Exercise
Give the listing again in full, exactly as it appears.

Records for the task

----

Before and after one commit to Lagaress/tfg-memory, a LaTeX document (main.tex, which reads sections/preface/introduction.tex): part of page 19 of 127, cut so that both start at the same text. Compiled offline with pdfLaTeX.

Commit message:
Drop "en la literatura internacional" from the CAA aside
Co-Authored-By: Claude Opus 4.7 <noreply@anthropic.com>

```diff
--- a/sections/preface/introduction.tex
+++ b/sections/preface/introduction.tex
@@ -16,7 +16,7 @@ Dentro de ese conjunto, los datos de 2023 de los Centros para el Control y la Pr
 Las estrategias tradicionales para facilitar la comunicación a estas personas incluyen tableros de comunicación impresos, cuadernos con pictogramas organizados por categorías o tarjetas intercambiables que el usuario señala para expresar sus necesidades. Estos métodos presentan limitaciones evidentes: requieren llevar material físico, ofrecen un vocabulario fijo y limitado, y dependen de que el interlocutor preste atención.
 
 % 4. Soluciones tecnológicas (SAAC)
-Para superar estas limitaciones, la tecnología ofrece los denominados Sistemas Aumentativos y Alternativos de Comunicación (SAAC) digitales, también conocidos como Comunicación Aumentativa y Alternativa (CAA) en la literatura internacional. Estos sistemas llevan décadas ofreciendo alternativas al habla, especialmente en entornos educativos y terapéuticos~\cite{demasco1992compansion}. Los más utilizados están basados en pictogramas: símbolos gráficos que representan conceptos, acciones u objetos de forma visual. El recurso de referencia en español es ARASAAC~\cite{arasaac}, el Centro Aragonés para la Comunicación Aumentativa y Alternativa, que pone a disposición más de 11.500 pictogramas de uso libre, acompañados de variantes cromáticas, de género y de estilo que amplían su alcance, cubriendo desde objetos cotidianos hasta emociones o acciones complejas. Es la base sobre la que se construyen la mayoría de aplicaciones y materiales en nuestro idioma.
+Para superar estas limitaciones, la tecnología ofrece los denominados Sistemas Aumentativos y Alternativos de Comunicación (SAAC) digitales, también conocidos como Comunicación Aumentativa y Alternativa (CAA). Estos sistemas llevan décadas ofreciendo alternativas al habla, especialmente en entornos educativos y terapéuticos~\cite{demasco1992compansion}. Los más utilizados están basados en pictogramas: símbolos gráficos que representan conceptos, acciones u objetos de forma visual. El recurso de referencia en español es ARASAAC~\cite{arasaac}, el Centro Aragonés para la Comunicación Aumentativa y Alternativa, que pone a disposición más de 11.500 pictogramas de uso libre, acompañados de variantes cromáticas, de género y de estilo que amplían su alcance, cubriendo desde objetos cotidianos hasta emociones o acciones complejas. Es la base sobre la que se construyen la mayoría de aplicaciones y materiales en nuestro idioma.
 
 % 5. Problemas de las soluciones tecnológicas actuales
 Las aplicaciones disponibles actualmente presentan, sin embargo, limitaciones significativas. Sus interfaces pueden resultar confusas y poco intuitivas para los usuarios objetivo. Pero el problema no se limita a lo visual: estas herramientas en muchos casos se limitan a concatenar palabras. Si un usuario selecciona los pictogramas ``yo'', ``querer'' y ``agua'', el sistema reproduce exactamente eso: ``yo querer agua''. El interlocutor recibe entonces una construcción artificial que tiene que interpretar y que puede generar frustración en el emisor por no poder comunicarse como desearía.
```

----

Answer space
Before and after one commit to Lagaress/tfg-memory, a LaTeX document (main.tex, which reads sections/preface/introduction.tex): part of page 19 of 127, cut so that both start at the same text. Compiled offline with pdfLaTeX.

Commit message:
Drop "en la literatura internacional" from the CAA aside
Co-Authored-By: Claude Opus 4.7 <noreply@anthropic.com>

```diff
--- a/sections/preface/introduction.tex
+++ b/sections/preface/introduction.tex
@@ -16,7 +16,7 @@ Dentro de ese conjunto, los datos de 2023 de los Centros para el Control y la Pr
 Las estrategias tradicionales para facilitar la comunicación a estas personas incluyen tableros de comunicación impresos, cuadernos con pictogramas organizados por categorías o tarjetas intercambiables que el usuario señala para expresar sus necesidades. Estos métodos presentan limitaciones evidentes: requieren llevar material físico, ofrecen un vocabulario fijo y limitado, y dependen de que el interlocutor preste atención.
 
 % 4. Soluciones tecnológicas (SAAC)
-Para superar estas limitaciones, la tecnología ofrece los denominados Sistemas Aumentativos y Alternativos de Comunicación (SAAC) digitales, también conocidos como Comunicación Aumentativa y Alternativa (CAA) en la literatura internacional. Estos sistemas llevan décadas ofreciendo alternativas al habla, especialmente en entornos educativos y terapéuticos~\cite{demasco1992compansion}. Los más utilizados están basados en pictogramas: símbolos gráficos que representan conceptos, acciones u objetos de forma visual. El recurso de referencia en español es ARASAAC~\cite{arasaac}, el Centro Aragonés para la Comunicación Aumentativa y Alternativa, que pone a disposición más de 11.500 pictogramas de uso libre, acompañados de variantes cromáticas, de género y de estilo que amplían su alcance, cubriendo desde objetos cotidianos hasta emociones o acciones complejas. Es la base sobre la que se construyen la mayoría de aplicaciones y materiales en nuestro idioma.
+Para superar estas limitaciones, la tecnología ofrece los denominados Sistemas Aumentativos y Alternativos de Comunicación (SAAC) digitales, también conocidos como Comunicación Aumentativa y Alternativa (CAA). Estos sistemas llevan décadas ofreciendo alternativas al habla, especialmente en entornos educativos y terapéuticos~\cite{demasco1992compansion}. Los más utilizados están basados en pictogramas: símbolos gráficos que representan conceptos, acciones u objetos de forma visual. El recurso de referencia en español es ARASAAC~\cite{arasaac}, el Centro Aragonés para la Comunicación Aumentativa y Alternativa, que pone a disposición más de 11.500 pictogramas de uso libre, acompañados de variantes cromáticas, de género y de estilo que amplían su alcance, cubriendo desde objetos cotidianos hasta emociones o acciones complejas. Es la base sobre la que se construyen la mayoría de aplicaciones y materiales en nuestro idioma.
 
 % 5. Problemas de las soluciones tecnológicas actuales
 Las aplicaciones disponibles actualmente presentan, sin embargo, limitaciones significativas. Sus interfaces pueden resultar confusas y poco intuitivas para los usuarios objetivo. Pero el problema no se limita a lo visual: estas herramientas en muchos casos se limitan a concatenar palabras. Si un usuario selecciona los pictogramas ``yo'', ``querer'' y ``agua'', el sistema reproduce exactamente eso: ``yo querer agua''. El interlocutor recibe entonces una construcción artificial que tiene que interpretar y que puede generar frustración en el emisor por no poder comunicarse como desearía.
```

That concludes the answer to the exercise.